Atkinson, Katie



Fifteenth International Conference on Artificial Intelligence and Law (ICAIL 2015)

AI Magazine

The 15th International Conference on AI and Law (ICAIL 2015) will be held in San Diego, California, USA, June 8-12, 2015, at the University of San Diego, at the Kroc Institute, under the auspices of the International Association for Artificial Intelligence and Law (IAAIL), an organization devoted to promoting research and development in the field of AI and law with members throughout the world. The conference is held in cooperation with the Association for the Advancement of Artificial Intelligence (AAAI) and with ACM SIGAI (the Special Interest Group on Artificial Intelligence of the Association for Computing Machinery).


Fifteenth International Conference on Artificial Intelligence and Law (ICAIL 2015)

AI Magazine

The 15th International Conference on AI and Law (ICAIL 2015) will be held in San Diego, California, USA, June 8-12, 2015, at the University of San Diego, at the Kroc Institute, under the auspices of the International Association for Artificial Intelligence and Law (IAAIL), an organization devoted to promoting research and development in the field of AI and law with members throughout the world. The conference is held in cooperation with the Association for the Advancement of Artificial Intelligence (AAAI) and with ACM SIGAI (the Special Interest Group on Artificial Intelligence of the Association for Computing Machinery).


Distributing Coalition Value Calculations to Coalition Members

AAAI Conferences

Within characteristic function games, agents have the option of joining one of many different coalitions, based on the utility value of each candidate coalition. However, determining this utility value can be computationally complex since the number of coalitions increases exponentially with the number of agents available. Various approaches have been proposed that mediate this problem by distributing the computational load so that each agent calculates only a subset of coalition values. However, current approaches are either highly inefficient due to redundant calculations, or make the benevolence assumption (i.e. are not suitable for adversarial environments). We introduce DCG, a novel algorithm that distributes the calculations of coalition utility values across a community of agents, such that: (i) no inter-agent communication is required; (ii) the coalition value calculations are (approximately) equally partitioned into shares, one for each agent; (iii) the utility value is calculated only once for each coalition, thus redundant calculations are eliminated; (iv) there is an equal number of operations for agents with equal sized shares; and (v) an agent is only allocated those coalitions in which it is a potential member. The DCG algorithm is presented and illustrated by means of an example. We formally prove that our approach allocates all of the coalitions to the agents, and that each coalition is assigned once and only once.

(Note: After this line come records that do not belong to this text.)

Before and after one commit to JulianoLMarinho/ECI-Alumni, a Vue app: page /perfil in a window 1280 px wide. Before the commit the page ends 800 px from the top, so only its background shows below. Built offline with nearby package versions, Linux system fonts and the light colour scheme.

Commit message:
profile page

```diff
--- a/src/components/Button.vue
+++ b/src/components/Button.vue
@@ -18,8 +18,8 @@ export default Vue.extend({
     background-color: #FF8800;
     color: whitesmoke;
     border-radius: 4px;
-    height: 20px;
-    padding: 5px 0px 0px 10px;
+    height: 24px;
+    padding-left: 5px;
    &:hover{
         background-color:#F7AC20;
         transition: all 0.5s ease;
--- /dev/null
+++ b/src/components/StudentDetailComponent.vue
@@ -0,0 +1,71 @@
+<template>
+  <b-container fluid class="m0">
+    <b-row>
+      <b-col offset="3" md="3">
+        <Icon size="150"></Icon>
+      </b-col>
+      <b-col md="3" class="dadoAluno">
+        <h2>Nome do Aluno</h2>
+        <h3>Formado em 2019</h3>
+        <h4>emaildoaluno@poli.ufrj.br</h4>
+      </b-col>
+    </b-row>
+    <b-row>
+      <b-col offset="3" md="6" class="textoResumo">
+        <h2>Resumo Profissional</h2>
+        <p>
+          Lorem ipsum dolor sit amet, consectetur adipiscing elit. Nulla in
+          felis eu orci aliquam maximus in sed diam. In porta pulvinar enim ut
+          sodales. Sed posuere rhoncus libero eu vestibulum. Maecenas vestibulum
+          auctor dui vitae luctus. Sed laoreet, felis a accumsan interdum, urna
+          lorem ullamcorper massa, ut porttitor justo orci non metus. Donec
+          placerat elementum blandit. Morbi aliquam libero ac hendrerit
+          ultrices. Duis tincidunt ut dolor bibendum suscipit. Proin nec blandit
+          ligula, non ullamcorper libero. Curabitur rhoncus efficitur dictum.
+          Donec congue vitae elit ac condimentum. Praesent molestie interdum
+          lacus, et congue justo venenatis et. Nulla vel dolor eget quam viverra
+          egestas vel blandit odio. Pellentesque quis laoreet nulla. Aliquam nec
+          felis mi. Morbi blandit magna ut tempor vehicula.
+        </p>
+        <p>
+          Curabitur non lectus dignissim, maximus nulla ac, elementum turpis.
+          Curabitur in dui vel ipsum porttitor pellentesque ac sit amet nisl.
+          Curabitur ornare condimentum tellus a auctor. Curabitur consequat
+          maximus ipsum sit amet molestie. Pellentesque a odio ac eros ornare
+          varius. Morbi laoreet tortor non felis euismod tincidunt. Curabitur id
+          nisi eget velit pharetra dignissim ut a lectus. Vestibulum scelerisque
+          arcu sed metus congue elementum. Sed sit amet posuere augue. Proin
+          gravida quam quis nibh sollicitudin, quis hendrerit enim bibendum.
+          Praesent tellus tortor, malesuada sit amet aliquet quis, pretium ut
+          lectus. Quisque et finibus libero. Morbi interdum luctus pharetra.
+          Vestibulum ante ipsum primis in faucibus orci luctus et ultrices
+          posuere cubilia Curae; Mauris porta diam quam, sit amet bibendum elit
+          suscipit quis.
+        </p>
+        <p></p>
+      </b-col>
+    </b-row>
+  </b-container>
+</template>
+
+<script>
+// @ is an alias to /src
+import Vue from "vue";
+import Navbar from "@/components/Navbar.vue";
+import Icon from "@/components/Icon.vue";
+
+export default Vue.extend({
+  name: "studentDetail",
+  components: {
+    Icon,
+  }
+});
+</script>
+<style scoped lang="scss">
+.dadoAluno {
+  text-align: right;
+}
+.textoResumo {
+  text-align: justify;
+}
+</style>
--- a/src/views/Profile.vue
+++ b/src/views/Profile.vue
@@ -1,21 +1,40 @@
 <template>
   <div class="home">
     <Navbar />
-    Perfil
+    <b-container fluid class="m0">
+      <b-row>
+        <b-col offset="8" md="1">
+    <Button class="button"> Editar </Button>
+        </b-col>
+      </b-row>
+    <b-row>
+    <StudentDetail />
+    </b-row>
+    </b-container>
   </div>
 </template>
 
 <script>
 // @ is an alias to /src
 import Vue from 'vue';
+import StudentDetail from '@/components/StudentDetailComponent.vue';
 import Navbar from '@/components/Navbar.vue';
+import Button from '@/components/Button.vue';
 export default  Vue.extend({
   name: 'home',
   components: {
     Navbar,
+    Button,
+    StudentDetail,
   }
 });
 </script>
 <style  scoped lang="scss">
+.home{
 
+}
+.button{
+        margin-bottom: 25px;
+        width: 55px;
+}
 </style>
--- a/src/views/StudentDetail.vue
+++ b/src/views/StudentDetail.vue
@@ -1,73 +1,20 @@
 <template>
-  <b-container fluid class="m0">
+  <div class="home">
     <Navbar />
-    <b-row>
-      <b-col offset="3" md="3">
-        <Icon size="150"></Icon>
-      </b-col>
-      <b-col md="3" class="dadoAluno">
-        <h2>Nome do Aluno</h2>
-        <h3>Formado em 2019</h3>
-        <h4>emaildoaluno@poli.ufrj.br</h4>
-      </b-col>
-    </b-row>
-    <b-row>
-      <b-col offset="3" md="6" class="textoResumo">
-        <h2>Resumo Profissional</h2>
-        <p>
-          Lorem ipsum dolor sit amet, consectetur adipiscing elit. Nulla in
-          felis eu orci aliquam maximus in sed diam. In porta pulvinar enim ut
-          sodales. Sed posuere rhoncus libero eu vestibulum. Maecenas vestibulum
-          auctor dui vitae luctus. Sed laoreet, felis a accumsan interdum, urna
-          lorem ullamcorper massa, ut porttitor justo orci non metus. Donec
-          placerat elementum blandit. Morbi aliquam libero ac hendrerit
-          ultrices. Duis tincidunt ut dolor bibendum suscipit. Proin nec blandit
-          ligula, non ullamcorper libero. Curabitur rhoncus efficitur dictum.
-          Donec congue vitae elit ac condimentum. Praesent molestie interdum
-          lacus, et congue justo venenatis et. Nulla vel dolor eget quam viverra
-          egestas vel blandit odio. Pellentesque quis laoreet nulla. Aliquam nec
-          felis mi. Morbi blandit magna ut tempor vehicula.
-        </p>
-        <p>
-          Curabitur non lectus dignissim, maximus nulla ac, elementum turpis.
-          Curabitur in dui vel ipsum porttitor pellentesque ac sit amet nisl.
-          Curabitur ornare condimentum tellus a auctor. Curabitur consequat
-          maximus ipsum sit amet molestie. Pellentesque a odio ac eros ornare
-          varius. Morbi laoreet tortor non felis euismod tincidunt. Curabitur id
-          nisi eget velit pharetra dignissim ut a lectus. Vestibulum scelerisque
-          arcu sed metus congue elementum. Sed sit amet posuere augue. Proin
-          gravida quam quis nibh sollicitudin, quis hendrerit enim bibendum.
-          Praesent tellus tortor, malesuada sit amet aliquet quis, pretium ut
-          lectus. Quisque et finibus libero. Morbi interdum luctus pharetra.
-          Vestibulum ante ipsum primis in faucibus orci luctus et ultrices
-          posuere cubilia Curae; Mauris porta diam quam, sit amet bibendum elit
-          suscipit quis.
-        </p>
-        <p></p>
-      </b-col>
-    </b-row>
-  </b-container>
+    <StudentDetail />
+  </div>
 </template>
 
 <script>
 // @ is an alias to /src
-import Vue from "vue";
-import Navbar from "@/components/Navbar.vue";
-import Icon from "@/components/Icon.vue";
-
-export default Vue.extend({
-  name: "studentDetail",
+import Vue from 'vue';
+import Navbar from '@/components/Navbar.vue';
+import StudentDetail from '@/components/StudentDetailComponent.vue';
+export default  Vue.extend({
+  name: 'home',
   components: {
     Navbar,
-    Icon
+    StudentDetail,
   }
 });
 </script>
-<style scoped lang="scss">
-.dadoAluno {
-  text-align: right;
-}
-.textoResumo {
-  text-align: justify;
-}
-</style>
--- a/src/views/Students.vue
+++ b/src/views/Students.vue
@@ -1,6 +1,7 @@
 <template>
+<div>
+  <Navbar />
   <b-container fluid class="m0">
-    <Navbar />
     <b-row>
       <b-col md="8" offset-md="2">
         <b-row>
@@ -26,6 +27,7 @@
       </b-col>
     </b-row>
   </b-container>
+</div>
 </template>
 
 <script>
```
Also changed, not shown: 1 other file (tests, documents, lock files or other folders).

Model Checking Command Dialogues

AAAI Conferences

Verification that agent communication protocols have desirable properties or do not have undesirable properties is an important issue in agent systems where agents intend to communicate using such protocols. In this paper we explore the use of model checkers to verify properties of agent communication protocols, with these properties expressed as formulae in temporal logic.  We illustrate our approach using a recently-proposed protocol for agent dialogues over commands, a protocol that permits the agents to present questions, challenges and arguments for or against compliance with a command.


Action-State Semantics for Practical Reasoning

AAAI Conferences

There are two aspects of practical reasoning which present particular difficulties for current approaches to modelling practical reasoning through argumentation: temporal aspects, and the intrinsic worth of actions. Time is important because actions change the state of the world, we need to consider future states as well as past and present ones. Equally, it is often not what we do but the way that we do it that matters: the same future state may be reachable either through desirable or undesirable actions, and often also actions are done for their own sake rather than for the sake of their consequences. In this paper we will present a semantics for practical reasoning, based on a formalisation developed originally for reasoning about commands, in which actions and states are treated as of equal status. We will show how using these semantics facilitates the handling of the temporal aspects of practical reasoning, and enables, where appropriate, justification of actions without reference to their consequences.